God is Gracious and Upright
We can receive God’s instruction and ask God to selectively remember because of who God is. “You are gracious and upright, O Lord,” the psalmist declares (25:8). God is compassionate and merciful. Then the psalmist elaborates. God teaches (as opposed to punishes or rejects) sinners in God’s way. God leads the lowly in justice. All God’s paths–which the psalmist has asked God to teach him (25:4)–are steadfast love and faithfulness (25:10). Faced with waiting, surrounded by enemies who are treacherous and seek to put to shame, burdened by one’s own sin, we can trust our gracious and upright God whose ways are steadfast love and faithfulness. Prospering in God comes from actively trusting in God and eagerly longing for God’s response.

Preaching Psalm 25:1-10
Even as our government and church seek a plan for fiscal prosperity, Psalm 25 provides a plan for prospering in God. The psalmist’s plan is to pray to God, actively acknowledging the utter dependence upon God, receiving the help that comes with God’s instruction, and exhorting God to selective remembering. This leads to prosperity akin to that of a Samaritan who upon seeing a neighbor in trouble was moved with pity. This kind of prosperity is only possible because of who God is, the gracious and upright Lord who, in the words of the reading from Deuteronomy, “will make you abundantly prosperous” (30:9). Proclaim how Christ is like that Good Samaritan to us and then how Christ will make us prosperous like him. Then invite the congregation to pray, depend, be taught, and exhort God to both remember and forget.

1Roger E. Van Harn and Brent A. Strawn (eds.), Psalms for Preaching and Worship: A Lectionary Commentary (Grand Rapids: Eerdmans, 2009), 109.

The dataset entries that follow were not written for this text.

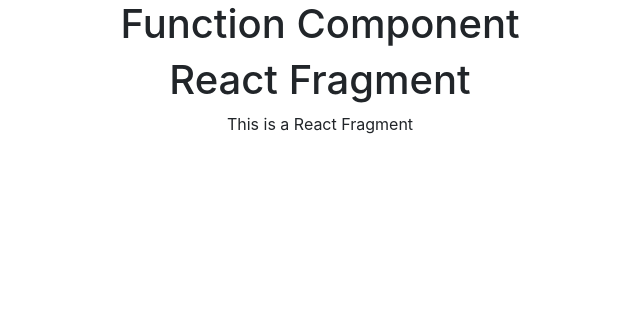
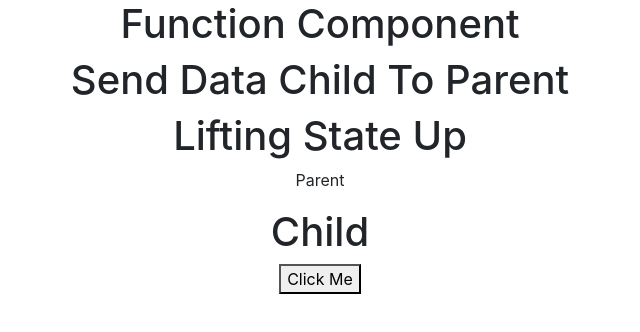
Before and after one commit to sanketpujari33/Full-Stack-Develaper, a React (Create React App) app in the folder Web-Technologies/React-Js/blog/: page / in a window 1280 px wide. Shown: the top 332 px of the page, without its empty margins (320-960 px from the left). Built offline with nearby package versions, Linux system fonts and the light colour scheme.

Commit message:
Send Data Child To Parent

```diff
--- a/Web-Technologies/React-Js/blog/src/components/Function/FunctionComponent.js
+++ b/Web-Technologies/React-Js/blog/src/components/Function/FunctionComponent.js
@@ -11,7 +11,9 @@
 // import PropsWithFunctionalComponent from "./PropsWithFunctionalComponent";
 // import StyleType from "./StyleType";
 // import ReuseComponent from "./ReuseComponent";
-import ReactFragment from "./ReactFragment";
+// import ReactFragment from "./ReactFragment";
+
+import SendDataChildToParent from "./SendDataChildToParent";
 
 function FunctionComponent() {
     return (
@@ -30,8 +32,9 @@ function FunctionComponent() {
             <Bootstrap />
             <ArrayListing/>
             <NestedList/>
-            <ReuseComponent/>*/}
-            <ReactFragment/>
+            <ReuseComponent/>
+            <ReactFragment/>*/}
+            <SendDataChildToParent/>
         </div>
     );
 }
--- /dev/null
+++ b/Web-Technologies/React-Js/blog/src/components/Function/SendDataChildToParent.js
@@ -0,0 +1,25 @@
+export default function SendDataChildToParent() {
+    function parentAlert(data) {
+        alert(data);
+    }
+
+    return (
+        <>
+            <h1>Send Data Child To Parent</h1>
+            <h1>Lifting State Up </h1>
+            <p>Parent</p>
+            <SendChildToParent alert={parentAlert} />
+        </>
+    );
+}
+
+
+export function SendChildToParent(props) {
+    const data="Sanket Pujari"
+    return (
+        <>
+            <h1>Child</h1>
+            <button onClick={()=>props.alert(data)}>Click Me</button>
+        </>
+    );
+}
```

2James Luther Mays, Psalms, Interpretation, a Bible Commentary for Teaching and Preaching (Louisville: Westminster John Knox, 1994), 124-125.